Of the soul—into the night . . .)
At that hour, soul, darken
Your eyes, where like Vega
You will rise . . . and let sour,
Soul, the sweetest fruit.
Sour and darken:
Grow up: take control.
8 August 1923
There’s an hour of the Soul, like the hour of the Moon,
Of an owl—the hour, of mist—the hour, of darkness—
The hour . . . Hour of the Soul—like the hour of the harp-string
Of David through the dreams
Of Saul . . . At that hour, tremble,
Vanity, and wipe off your rouge!
There’s an hour of the Soul, like the hour of the storm,
Child, and this hour—is mine.
This hour of the innermost depths
Of my breast. –The breaking of a dam!
Of all things breaking loose from their hinges.
Of secrets—breaking from their lips!
From my eyes—all the veils lift! All tracks—
Lead back! On the ruled staves—not—
A note! Hour of the Soul, like the hour of Troubles,
Child, and this hour—strikes.
As my Trouble!—as you call it.
As when, as if lacerated by
A scalpel, children—reproach
Their mother: “Why do we live?”
And she, with her palm, cools
Their fever: “We need—To lie down.”
Yes, the hour of the Soul, like the hour of the knife,
Child, and this knife—is a blessing.
14 August 1923
AS FOR YOU, I AM INCLINED
Maternally—in a dream—with my ear.
As for you, I am inclined to rumor,
As is my soul—to your suffering: a fever? yes?
As for you, I am inclined to your face,
Measuring the up—per reaches of your forehead.
As for you, I am inclined to your blood,
To your heart, to the sky,–to islands of languor.
As for you, I am inclined to your rivers,
Your eyelids . . . As unconsciousness is blessedly inclined
To a lute, as a stairway to gardens, as is a willow
Branch to receding fence-posts and lines . . .
As for you, I am inclined to all
Your stars—as is the earth (the ancestral bending
Of stars to a star!)—drawn to the banner
Of laurels on the graves of all who suf—fered.
As for you, I am inclined to your wings,
Your sinews . . . As an owl is drawn to its hollow,
As the pall of darkness draws me forth
To the head of my grave,–years I’ve wanted to go!
As for you, I am inclined to your mouth
As to a spring . . .
28 July 1923
Out of the leprosarium of falsity and malice
I have roused you and taken you
Into reveille! Out of the dead sleep of headstones—
Into my hands, here into these palms, both of them,
Shell-like—now grow, be calm:
Grow like a pearl in these palms!
O, neither sheikh nor shah may buy
The private joy and private awe
Of my shell! . . . None of the beauties’
Hauteur may touch your innermost places
None may appropriate you, like this
My shell-like innermost vault
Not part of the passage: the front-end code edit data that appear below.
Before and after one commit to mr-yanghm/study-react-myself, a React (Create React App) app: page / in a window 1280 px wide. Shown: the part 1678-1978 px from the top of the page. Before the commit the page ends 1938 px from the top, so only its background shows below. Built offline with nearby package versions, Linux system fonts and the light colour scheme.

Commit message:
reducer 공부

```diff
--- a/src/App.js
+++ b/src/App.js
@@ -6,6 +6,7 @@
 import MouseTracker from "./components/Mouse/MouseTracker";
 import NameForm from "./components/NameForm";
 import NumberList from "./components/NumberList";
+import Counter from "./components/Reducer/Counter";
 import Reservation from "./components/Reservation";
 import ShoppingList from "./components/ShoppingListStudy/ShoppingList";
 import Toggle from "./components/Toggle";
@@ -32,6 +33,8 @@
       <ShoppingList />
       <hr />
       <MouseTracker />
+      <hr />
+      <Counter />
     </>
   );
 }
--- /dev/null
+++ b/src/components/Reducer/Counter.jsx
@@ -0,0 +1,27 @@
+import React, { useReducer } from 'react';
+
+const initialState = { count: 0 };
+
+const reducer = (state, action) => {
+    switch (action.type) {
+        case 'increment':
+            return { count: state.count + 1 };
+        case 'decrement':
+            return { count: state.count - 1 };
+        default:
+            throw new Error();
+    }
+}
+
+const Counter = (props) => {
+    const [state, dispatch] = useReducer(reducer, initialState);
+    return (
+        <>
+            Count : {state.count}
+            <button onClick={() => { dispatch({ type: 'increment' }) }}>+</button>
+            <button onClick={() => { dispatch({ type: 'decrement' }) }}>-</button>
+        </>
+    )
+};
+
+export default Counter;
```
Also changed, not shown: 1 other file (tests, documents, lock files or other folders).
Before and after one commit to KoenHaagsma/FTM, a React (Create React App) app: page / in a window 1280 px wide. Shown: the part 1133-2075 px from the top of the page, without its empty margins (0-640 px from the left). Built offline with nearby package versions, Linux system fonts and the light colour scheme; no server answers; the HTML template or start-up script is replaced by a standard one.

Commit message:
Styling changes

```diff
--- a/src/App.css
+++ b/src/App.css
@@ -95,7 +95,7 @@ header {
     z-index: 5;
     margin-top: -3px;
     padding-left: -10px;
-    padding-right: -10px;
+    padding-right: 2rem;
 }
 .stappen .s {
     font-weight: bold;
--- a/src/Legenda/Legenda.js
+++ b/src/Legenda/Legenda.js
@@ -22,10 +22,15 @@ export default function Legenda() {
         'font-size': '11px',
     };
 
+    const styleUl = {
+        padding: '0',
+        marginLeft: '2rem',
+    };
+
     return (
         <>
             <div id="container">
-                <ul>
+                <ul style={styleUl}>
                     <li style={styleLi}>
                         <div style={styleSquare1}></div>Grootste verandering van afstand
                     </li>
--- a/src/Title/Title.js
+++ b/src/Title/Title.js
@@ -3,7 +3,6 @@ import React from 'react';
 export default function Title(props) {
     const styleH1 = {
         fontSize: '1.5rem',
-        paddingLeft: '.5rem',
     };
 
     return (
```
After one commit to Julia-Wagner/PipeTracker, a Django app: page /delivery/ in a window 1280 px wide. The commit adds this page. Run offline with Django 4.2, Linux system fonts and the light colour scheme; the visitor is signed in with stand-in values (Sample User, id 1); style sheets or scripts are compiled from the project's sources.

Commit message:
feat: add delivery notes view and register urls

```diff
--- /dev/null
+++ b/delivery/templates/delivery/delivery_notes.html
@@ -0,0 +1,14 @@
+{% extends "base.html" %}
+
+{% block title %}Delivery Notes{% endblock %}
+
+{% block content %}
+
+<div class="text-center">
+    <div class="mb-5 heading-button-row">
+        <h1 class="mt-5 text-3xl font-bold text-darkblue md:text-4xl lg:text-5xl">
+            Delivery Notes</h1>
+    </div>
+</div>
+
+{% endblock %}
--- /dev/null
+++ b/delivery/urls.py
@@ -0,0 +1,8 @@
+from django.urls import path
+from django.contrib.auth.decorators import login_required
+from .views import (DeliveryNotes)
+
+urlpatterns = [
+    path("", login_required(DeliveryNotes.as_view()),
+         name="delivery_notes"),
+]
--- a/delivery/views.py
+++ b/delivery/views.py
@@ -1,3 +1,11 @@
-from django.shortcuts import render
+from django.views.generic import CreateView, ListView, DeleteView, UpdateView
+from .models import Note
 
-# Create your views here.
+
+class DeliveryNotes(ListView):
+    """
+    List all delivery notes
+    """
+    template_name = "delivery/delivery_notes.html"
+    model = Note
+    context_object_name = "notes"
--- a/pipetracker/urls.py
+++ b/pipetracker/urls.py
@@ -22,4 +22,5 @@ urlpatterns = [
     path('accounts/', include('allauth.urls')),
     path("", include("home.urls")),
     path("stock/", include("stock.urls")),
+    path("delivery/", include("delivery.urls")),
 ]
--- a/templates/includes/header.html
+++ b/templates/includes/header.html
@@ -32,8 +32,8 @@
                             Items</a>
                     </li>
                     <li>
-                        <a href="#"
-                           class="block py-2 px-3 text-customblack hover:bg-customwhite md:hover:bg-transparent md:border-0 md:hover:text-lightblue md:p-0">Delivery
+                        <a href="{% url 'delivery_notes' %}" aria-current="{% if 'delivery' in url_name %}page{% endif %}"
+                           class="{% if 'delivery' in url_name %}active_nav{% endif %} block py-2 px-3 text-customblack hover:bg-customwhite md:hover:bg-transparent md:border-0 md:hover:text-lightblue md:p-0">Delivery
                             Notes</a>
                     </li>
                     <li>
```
Of my unassailable hands . . . Sleep!
Private joy of my longing,
Sleep! Clouding the oceans and shores
Into my shell I take you, as into a mouth:
Right to left and top to bottom—
My shell’s cradling home.
My soul will never give you up to the day!
Your every torment stifled, muffled,
Soothed . . . As by a clean palm
Cooling and caressing your latent thunder,
Cooling and growing . . . O, suppose! O, behold!
Like a pearl you will emerge from this abyss.
— You will emerge!—With the first word: be!
My tortured body will make way
Like a shell.—O, wide open, shutters!
For a mother each torture in its season,
In fairness . . . Provided you escape my captivity,
You’ll need to swallow an entire ocean in return!
31 July 1923